(Dataset records begins)
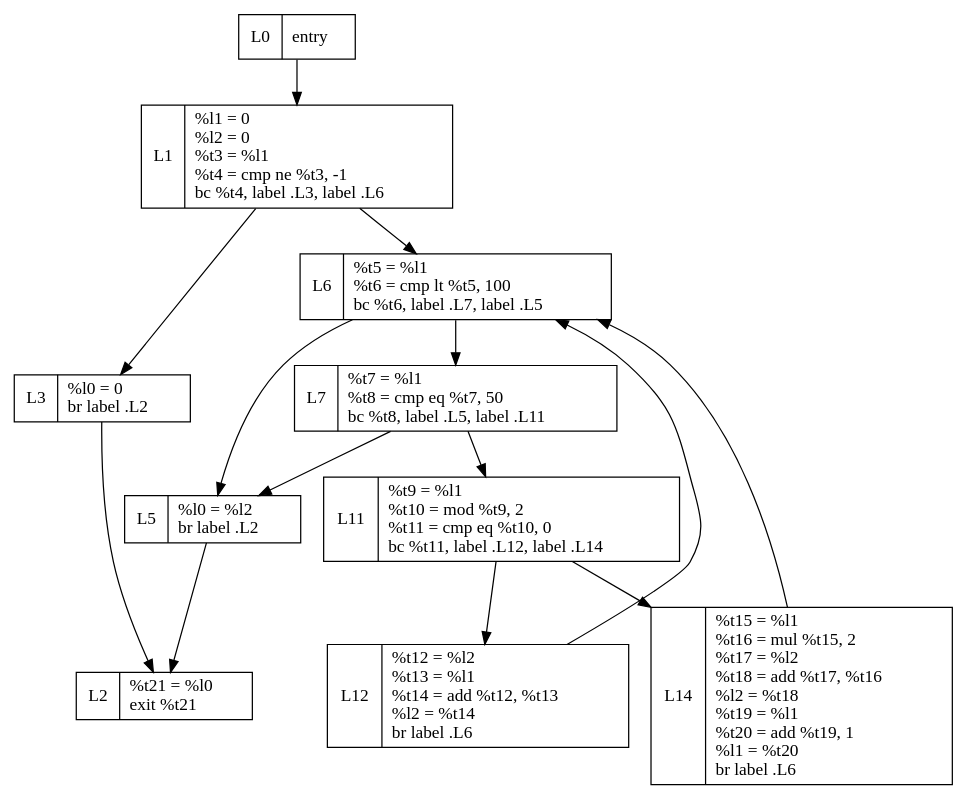
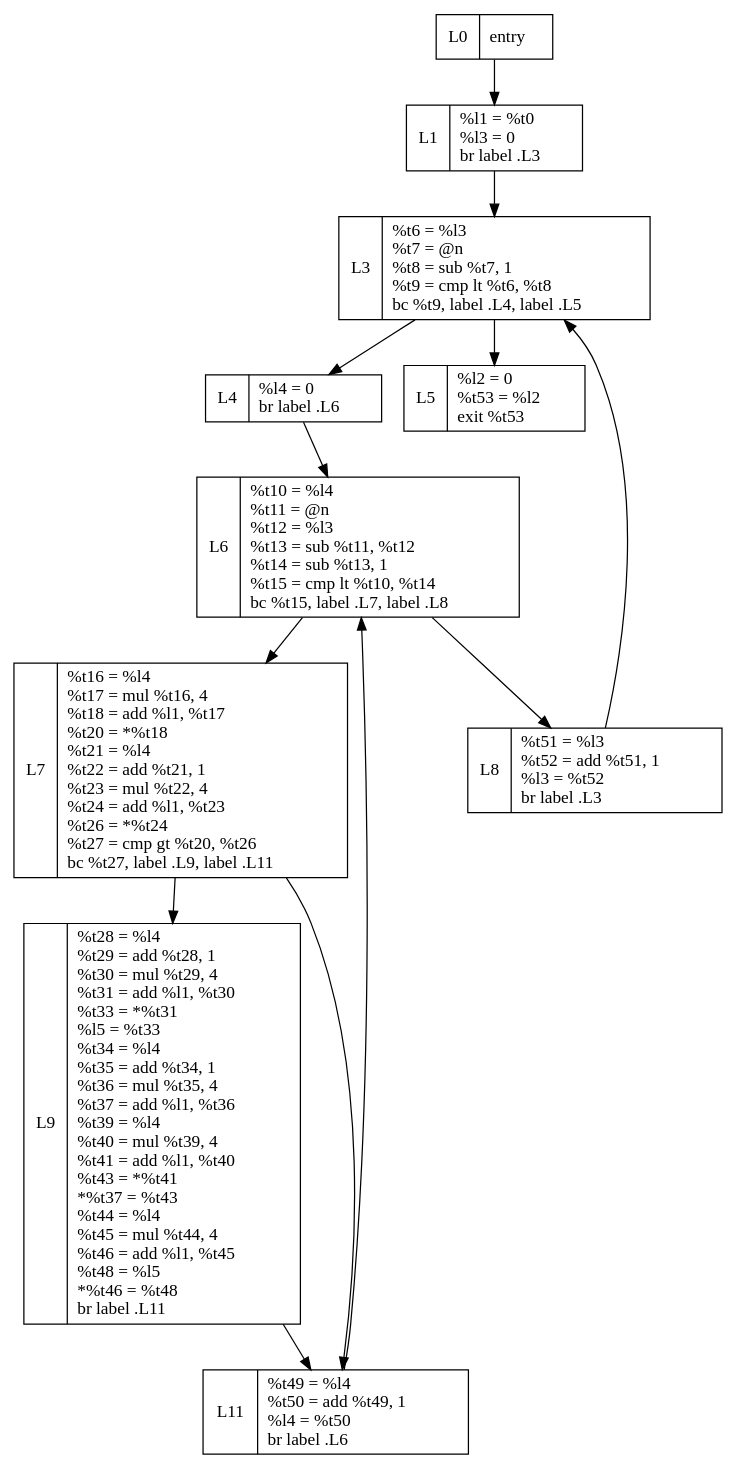
The diagram in test.dot (LC044/MiniC), drawn with Graphviz before and after one commit. The commit also changed 9 other files, not shown here.

```diff
--- a/test.dot
+++ b/test.dot
@@ -1,26 +1,25 @@
 digraph{
  node[shape = record];
  entry [label="L0 | entry \l"];
-L1 [label="L1 |      %l1 = 0 \l     %l2 = 0 \l     %t3 = %l1 \l     %t4 = cmp ne %t3, -1 \l     bc %t4, label .L3, label .L6 \l  "];
-L3 [label="L3 |      %l0 = 0 \l     br label .L2 \l  "];
-L6 [label="L6 |      %t5 = %l1 \l     %t6 = cmp lt %t5, 100 \l     bc %t6, label .L7, label .L5 \l  "];
-L7 [label="L7 |      %t7 = %l1 \l     %t8 = cmp eq %t7, 50 \l     bc %t8, label .L5, label .L11 \l  "];
-L11 [label="L11 |      %t9 = %l1 \l     %t10 = mod %t9, 2 \l     %t11 = cmp eq %t10, 0 \l     bc %t11, label .L12, label .L14 \l  "];
-L12 [label="L12 |      %t12 = %l2 \l     %t13 = %l1 \l     %t14 = add %t12, %t13 \l     %l2 = %t14 \l     br label .L6 \l  "];
-L14 [label="L14 |      %t15 = %l1 \l     %t16 = mul %t15, 2 \l     %t17 = %l2 \l     %t18 = add %t17, %t16 \l     %l2 = %t18 \l     %t19 = %l1 \l     %t20 = add %t19, 1 \l     %l1 = %t20 \l     br label .L6 \l  "];
-L5 [label="L5 |      %l0 = %l2 \l     br label .L2 \l  "];
-L2 [label="L2 |      %t21 = %l0 \l     exit %t21 \l  "];
+L1 [label="L1 |      %l1 = %t0 \l     %l3 = 0 \l     br label .L3 \l  "];
+L3 [label="L3 |      %t6 = %l3 \l     %t7 = @n \l     %t8 = sub %t7, 1 \l     %t9 = cmp lt %t6, %t8 \l     bc %t9, label .L4, label .L5 \l  "];
+L4 [label="L4 |      %l4 = 0 \l     br label .L6 \l  "];
+L6 [label="L6 |      %t10 = %l4 \l     %t11 = @n \l     %t12 = %l3 \l     %t13 = sub %t11, %t12 \l     %t14 = sub %t13, 1 \l     %t15 = cmp lt %t10, %t14 \l     bc %t15, label .L7, label .L8 \l  "];
+L7 [label="L7 |      %t16 = %l4 \l     %t17 = mul %t16, 4 \l     %t18 = add %l1, %t17 \l     %t20 = *%t18 \l     %t21 = %l4 \l     %t22 = add %t21, 1 \l     %t23 = mul %t22, 4 \l     %t24 = add %l1, %t23 \l     %t26 = *%t24 \l     %t27 = cmp gt %t20, %t26 \l     bc %t27, label .L9, label .L11 \l  "];
+L9 [label="L9 |      %t28 = %l4 \l     %t29 = add %t28, 1 \l     %t30 = mul %t29, 4 \l     %t31 = add %l1, %t30 \l     %t33 = *%t31 \l     %l5 = %t33 \l     %t34 = %l4 \l     %t35 = add %t34, 1 \l     %t36 = mul %t35, 4 \l     %t37 = add %l1, %t36 \l     %t39 = %l4 \l     %t40 = mul %t39, 4 \l     %t41 = add %l1, %t40 \l     %t43 = *%t41 \l     *%t37 = %t43 \l     %t44 = %l4 \l     %t45 = mul %t44, 4 \l     %t46 = add %l1, %t45 \l     %t48 = %l5 \l     *%t46 = %t48 \l     br label .L11 \l  "];
+L11 [label="L11 |      %t49 = %l4 \l     %t50 = add %t49, 1 \l     %l4 = %t50 \l     br label .L6 \l  "];
+L8 [label="L8 |      %t51 = %l3 \l     %t52 = add %t51, 1 \l     %l3 = %t52 \l     br label .L3 \l  "];
+L5 [label="L5 |      %l2 = 0 \l     %t53 = %l2 \l     exit %t53 \l  "];
 entry -> L1;
 L1 -> L3;
-L1 -> L6;
-L3 -> L2;
+L3 -> L4;
+L3 -> L5;
+L4 -> L6;
 L6 -> L7;
-L6 -> L5;
-L7 -> L5;
+L6 -> L8;
+L7 -> L9;
 L7 -> L11;
-L11 -> L12;
-L11 -> L14;
-L12 -> L6;
-L14 -> L6;
-L5 -> L2;
+L9 -> L11;
+L11 -> L6;
+L8 -> L3;
 }
```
(Dataset records ends)
- _Problem requirements_: Pictures must not appear in the copy, and every record must be restated word for word.

- _Solution for this exercise_:
The diagram in test.dot (LC044/MiniC), drawn with Graphviz before and after one commit. The commit also changed 9 other files, not shown here.

```diff
--- a/test.dot
+++ b/test.dot
@@ -1,26 +1,25 @@
 digraph{
  node[shape = record];
  entry [label="L0 | entry \l"];
-L1 [label="L1 |      %l1 = 0 \l     %l2 = 0 \l     %t3 = %l1 \l     %t4 = cmp ne %t3, -1 \l     bc %t4, label .L3, label .L6 \l  "];
-L3 [label="L3 |      %l0 = 0 \l     br label .L2 \l  "];
-L6 [label="L6 |      %t5 = %l1 \l     %t6 = cmp lt %t5, 100 \l     bc %t6, label .L7, label .L5 \l  "];
-L7 [label="L7 |      %t7 = %l1 \l     %t8 = cmp eq %t7, 50 \l     bc %t8, label .L5, label .L11 \l  "];
-L11 [label="L11 |      %t9 = %l1 \l     %t10 = mod %t9, 2 \l     %t11 = cmp eq %t10, 0 \l     bc %t11, label .L12, label .L14 \l  "];
-L12 [label="L12 |      %t12 = %l2 \l     %t13 = %l1 \l     %t14 = add %t12, %t13 \l     %l2 = %t14 \l     br label .L6 \l  "];
-L14 [label="L14 |      %t15 = %l1 \l     %t16 = mul %t15, 2 \l     %t17 = %l2 \l     %t18 = add %t17, %t16 \l     %l2 = %t18 \l     %t19 = %l1 \l     %t20 = add %t19, 1 \l     %l1 = %t20 \l     br label .L6 \l  "];
-L5 [label="L5 |      %l0 = %l2 \l     br label .L2 \l  "];
-L2 [label="L2 |      %t21 = %l0 \l     exit %t21 \l  "];
+L1 [label="L1 |      %l1 = %t0 \l     %l3 = 0 \l     br label .L3 \l  "];
+L3 [label="L3 |      %t6 = %l3 \l     %t7 = @n \l     %t8 = sub %t7, 1 \l     %t9 = cmp lt %t6, %t8 \l     bc %t9, label .L4, label .L5 \l  "];
+L4 [label="L4 |      %l4 = 0 \l     br label .L6 \l  "];
+L6 [label="L6 |      %t10 = %l4 \l     %t11 = @n \l     %t12 = %l3 \l     %t13 = sub %t11, %t12 \l     %t14 = sub %t13, 1 \l     %t15 = cmp lt %t10, %t14 \l     bc %t15, label .L7, label .L8 \l  "];
+L7 [label="L7 |      %t16 = %l4 \l     %t17 = mul %t16, 4 \l     %t18 = add %l1, %t17 \l     %t20 = *%t18 \l     %t21 = %l4 \l     %t22 = add %t21, 1 \l     %t23 = mul %t22, 4 \l     %t24 = add %l1, %t23 \l     %t26 = *%t24 \l     %t27 = cmp gt %t20, %t26 \l     bc %t27, label .L9, label .L11 \l  "];
+L9 [label="L9 |      %t28 = %l4 \l     %t29 = add %t28, 1 \l     %t30 = mul %t29, 4 \l     %t31 = add %l1, %t30 \l     %t33 = *%t31 \l     %l5 = %t33 \l     %t34 = %l4 \l     %t35 = add %t34, 1 \l     %t36 = mul %t35, 4 \l     %t37 = add %l1, %t36 \l     %t39 = %l4 \l     %t40 = mul %t39, 4 \l     %t41 = add %l1, %t40 \l     %t43 = *%t41 \l     *%t37 = %t43 \l     %t44 = %l4 \l     %t45 = mul %t44, 4 \l     %t46 = add %l1, %t45 \l     %t48 = %l5 \l     *%t46 = %t48 \l     br label .L11 \l  "];
+L11 [label="L11 |      %t49 = %l4 \l     %t50 = add %t49, 1 \l     %l4 = %t50 \l     br label .L6 \l  "];
+L8 [label="L8 |      %t51 = %l3 \l     %t52 = add %t51, 1 \l     %l3 = %t52 \l     br label .L3 \l  "];
+L5 [label="L5 |      %l2 = 0 \l     %t53 = %l2 \l     exit %t53 \l  "];
 entry -> L1;
 L1 -> L3;
-L1 -> L6;
-L3 -> L2;
+L3 -> L4;
+L3 -> L5;
+L4 -> L6;
 L6 -> L7;
-L6 -> L5;
-L7 -> L5;
+L6 -> L8;
+L7 -> L9;
 L7 -> L11;
-L11 -> L12;
-L11 -> L14;
-L12 -> L6;
-L14 -> L6;
-L5 -> L2;
+L9 -> L11;
+L11 -> L6;
+L8 -> L3;
 }
```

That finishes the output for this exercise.